Doubles performance timeline[edit]

Tournament 2006 2007 2008 2009 2010 2011 2013 2014 2015 2016 W–L
Grand Slam tournaments
Australian Open 1R 1R 1R 1R 1R 1R 1R 1R 1R 2R 1-9
French Open 0–0
Wimbledon 1R 0–1
US Open 0–0
Win–Loss 0–1 0–1 0–1 0–1 0–1 0–2 0–1 0–1 0–1 1–0 1–10
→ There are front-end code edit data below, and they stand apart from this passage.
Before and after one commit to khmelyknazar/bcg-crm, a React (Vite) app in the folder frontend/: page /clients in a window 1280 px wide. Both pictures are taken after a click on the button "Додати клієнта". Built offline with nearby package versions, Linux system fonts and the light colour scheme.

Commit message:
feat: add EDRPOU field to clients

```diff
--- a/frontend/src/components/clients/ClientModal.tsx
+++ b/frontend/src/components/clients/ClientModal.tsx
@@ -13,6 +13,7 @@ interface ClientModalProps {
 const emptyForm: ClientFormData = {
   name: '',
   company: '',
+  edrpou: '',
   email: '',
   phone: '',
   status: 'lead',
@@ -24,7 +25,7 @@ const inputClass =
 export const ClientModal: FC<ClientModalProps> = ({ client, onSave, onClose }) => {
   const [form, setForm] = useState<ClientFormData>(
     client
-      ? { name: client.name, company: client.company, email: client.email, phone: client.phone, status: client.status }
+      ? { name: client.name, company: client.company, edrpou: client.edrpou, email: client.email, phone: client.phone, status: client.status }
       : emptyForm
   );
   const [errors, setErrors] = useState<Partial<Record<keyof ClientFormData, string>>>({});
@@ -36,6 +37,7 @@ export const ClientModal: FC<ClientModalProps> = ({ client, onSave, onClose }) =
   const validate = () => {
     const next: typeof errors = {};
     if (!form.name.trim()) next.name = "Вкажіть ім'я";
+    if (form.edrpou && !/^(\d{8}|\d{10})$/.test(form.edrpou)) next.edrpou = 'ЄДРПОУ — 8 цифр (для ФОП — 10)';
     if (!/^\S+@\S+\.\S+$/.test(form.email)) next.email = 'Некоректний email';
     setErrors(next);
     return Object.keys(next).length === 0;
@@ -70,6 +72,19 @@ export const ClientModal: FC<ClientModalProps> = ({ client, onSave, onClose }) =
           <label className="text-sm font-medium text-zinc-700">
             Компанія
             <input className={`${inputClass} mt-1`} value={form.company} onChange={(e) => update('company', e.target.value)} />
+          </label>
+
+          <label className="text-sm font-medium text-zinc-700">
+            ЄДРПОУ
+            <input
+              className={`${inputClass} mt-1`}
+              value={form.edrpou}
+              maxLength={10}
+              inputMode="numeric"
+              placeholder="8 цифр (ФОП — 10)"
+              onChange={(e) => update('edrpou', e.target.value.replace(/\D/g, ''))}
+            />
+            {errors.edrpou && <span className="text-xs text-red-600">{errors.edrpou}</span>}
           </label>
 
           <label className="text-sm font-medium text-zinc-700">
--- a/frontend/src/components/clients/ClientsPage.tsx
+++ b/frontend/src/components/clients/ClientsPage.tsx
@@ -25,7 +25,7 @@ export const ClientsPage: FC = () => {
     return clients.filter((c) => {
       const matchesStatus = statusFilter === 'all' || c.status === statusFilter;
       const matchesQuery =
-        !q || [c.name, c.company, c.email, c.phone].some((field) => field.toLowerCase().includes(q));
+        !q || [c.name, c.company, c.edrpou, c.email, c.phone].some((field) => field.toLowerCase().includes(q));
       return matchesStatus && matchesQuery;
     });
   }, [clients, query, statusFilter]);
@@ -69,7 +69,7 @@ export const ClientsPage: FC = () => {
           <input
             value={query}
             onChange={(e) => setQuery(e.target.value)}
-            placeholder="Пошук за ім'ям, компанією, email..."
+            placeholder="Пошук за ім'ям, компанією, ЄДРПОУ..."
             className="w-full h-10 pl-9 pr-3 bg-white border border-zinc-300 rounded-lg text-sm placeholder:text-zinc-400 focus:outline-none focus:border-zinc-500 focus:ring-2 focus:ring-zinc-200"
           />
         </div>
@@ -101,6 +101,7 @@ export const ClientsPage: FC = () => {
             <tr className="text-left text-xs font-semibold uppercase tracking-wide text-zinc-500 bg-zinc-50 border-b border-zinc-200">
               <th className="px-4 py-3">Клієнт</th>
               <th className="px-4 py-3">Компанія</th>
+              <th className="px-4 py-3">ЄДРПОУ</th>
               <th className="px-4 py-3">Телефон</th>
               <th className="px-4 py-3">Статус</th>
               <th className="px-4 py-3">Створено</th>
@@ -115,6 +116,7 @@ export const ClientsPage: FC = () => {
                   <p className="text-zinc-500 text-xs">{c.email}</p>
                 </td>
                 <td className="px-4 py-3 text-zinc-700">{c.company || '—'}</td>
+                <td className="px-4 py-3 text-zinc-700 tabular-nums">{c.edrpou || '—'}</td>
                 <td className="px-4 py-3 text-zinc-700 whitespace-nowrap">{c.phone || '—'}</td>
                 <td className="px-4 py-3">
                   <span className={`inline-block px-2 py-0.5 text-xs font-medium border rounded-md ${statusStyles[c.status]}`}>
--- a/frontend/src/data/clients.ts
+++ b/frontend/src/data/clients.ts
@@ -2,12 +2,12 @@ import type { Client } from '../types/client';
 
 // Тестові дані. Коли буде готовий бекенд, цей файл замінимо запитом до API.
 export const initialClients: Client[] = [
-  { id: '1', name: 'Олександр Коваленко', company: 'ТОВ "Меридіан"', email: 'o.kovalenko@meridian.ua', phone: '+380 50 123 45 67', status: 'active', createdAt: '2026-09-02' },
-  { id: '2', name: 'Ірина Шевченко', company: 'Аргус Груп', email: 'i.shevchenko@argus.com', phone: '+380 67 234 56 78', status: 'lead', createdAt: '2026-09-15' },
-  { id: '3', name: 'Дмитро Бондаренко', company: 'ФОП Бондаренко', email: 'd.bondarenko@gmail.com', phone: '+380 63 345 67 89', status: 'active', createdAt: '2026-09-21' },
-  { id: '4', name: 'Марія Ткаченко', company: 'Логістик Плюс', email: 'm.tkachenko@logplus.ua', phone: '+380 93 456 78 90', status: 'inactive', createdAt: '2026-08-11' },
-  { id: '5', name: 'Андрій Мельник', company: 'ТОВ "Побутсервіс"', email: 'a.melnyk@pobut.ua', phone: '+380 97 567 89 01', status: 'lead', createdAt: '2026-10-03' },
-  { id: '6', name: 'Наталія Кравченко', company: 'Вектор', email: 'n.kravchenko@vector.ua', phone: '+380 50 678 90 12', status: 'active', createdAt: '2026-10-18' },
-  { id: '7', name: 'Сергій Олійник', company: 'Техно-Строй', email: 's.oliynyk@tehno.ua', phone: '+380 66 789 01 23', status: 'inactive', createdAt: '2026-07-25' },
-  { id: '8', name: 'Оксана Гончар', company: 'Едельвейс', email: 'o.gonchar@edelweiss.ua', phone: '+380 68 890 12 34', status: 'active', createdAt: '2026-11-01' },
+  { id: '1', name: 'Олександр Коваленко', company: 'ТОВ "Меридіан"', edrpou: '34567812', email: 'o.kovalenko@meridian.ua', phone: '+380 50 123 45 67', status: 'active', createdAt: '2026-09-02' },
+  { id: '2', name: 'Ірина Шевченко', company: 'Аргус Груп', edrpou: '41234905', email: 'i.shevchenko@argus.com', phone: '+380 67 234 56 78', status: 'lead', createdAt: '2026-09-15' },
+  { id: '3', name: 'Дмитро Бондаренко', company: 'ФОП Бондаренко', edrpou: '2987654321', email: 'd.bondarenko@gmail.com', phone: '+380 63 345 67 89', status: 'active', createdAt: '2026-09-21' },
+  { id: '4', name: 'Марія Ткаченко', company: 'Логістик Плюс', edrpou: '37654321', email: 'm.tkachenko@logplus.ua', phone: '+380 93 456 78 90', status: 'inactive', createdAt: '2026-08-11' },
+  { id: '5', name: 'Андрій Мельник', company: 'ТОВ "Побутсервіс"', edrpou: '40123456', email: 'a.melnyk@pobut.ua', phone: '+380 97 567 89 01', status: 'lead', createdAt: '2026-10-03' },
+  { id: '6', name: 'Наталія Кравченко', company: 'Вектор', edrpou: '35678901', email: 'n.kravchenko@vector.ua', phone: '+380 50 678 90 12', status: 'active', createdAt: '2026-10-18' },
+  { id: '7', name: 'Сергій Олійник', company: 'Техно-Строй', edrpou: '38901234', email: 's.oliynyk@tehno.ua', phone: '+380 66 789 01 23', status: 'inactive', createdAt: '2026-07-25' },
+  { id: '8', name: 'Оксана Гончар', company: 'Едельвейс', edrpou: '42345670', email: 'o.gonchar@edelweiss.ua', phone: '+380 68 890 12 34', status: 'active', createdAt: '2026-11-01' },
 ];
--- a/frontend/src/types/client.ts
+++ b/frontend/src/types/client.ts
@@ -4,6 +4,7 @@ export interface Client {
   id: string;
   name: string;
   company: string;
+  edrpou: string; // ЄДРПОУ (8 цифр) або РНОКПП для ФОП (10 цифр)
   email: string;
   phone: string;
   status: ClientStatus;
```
  1. ^ "ITF Tennis – Pro Circuit – Player Profile – MOORE, Jessica (AUS)". Retrieved 14 December 2013. 
  2. ^ "Moore loses, but more could be in store". Retrieved 14 December 2013. 
  3. ^ "Local hopes Carsten Ball and Jessica Moore into Australian Open". Retrieved 14 December 2013. 
  4. ^ "Back for Moore tennis after break from the game". Retrieved 14 December 2013. 
  5. ^ "BIGGEST MOVERS: MILESTONES FOR THE SPECIAL KS". 12 May 2015. Retrieved 12 May 2015.  External link in |publisher= (help)

External links[edit]